Okay, now for the plot. First, it’s totally improbable, yet it’s not being presented as some kind of science fiction novel. Also, I’m used to suspending disbelief when reading a novel (e.g., Peter Pan), especially if the improbable circumstance is an intriguing one, which this was — at least at first. Second, the action in this book could have taken place in about one-tenth of the number of pages if the author had not felt compelled to interject as much useless elaboration and a bunch of winding backs to some earlier philosophical point as he could manage. Third, events went quickly from an opening that grabbed my interest to a tedium of slogging slowly toward an inevitable conclusion.
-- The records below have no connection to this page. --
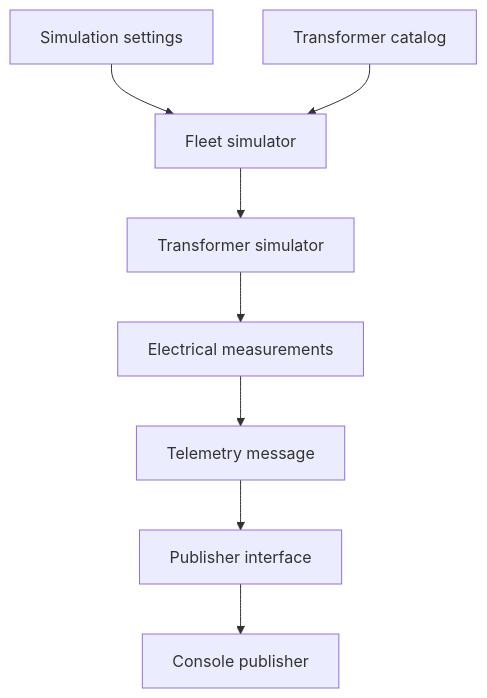
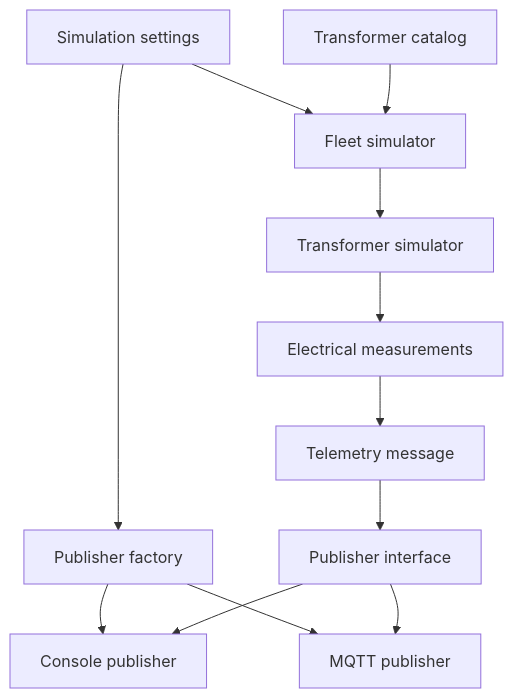
The first of 2 diagrams in docs/simulator.md (Nazar-Pichak/power-grid-telemetry-monitor), drawn with Mermaid before and after one commit. The commit also changed other lines of this file, not shown here.

````diff
--- a/docs/simulator.md
+++ b/docs/simulator.md
@@ -167,19 +167,25 @@
 ```mermaid
 flowchart TD
     Settings["Simulation settings"]
     Catalog["Transformer catalog"]
     Fleet["Fleet simulator"]
     Device["Transformer simulator"]
     Measurements["Electrical measurements"]
     Message["Telemetry message"]
     Publisher["Publisher interface"]
+    Factory["Publisher factory"]
     Console["Console publisher"]
+    MQTT["MQTT publisher"]
 
     Settings --> Fleet
     Catalog --> Fleet
     Fleet --> Device
     Device --> Measurements
     Measurements --> Message
     Message --> Publisher
+    Settings --> Factory
+    Factory --> Console
+    Factory --> MQTT
     Publisher --> Console
+    Publisher --> MQTT
 ```
````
As for the characters, the main character has a name (Tertuliano Máximo Afonso ) that is apparently very odd and well-known in Portugal (the book was originally written in Portuguese) but that the author does not bother to explain to readers outside of Portugal and rather assumes we will all understand. This would be okay if he did not also make a big issue about the name at every opportunity imaginable. The way the book was written always gave me the impression that I was just standing on the sidelines watching a very weird series of events and often with very little interest, just a determination to stick it out to the end. So, I never got really interested in this person, nor any of the other characters. Afonso was a divorced school teacher (history) in the cliché relationship with a woman that he was keeping at arms distance. He discovers he is physically the double of a small-time actor who is slowly working his way up to bigger film roles. From here, he is inexplicably drawn to find his double, who turns out to be pretty upset at having a double.
Not to give too much away, I can say that this starts out as a neat concept and, like a full balloon that you lose hold of before being able to fasten the end, flies aimlessly around the room until it is flat. By the end, you could find yourself saying, “Sheesh, so glad THAT’s over!”
You’ll be happy to hear that I faired a lot better in my tea selection. I stuck to black teas that could take milk and sweetener and went thru several potfuls during my push to finish this book. The next book will be selected with a bit more care. The tea always is.
Shown in the photo above: Irish Breakfast before milk and sweetener were added. One cupful was for me, and the other for my “double.”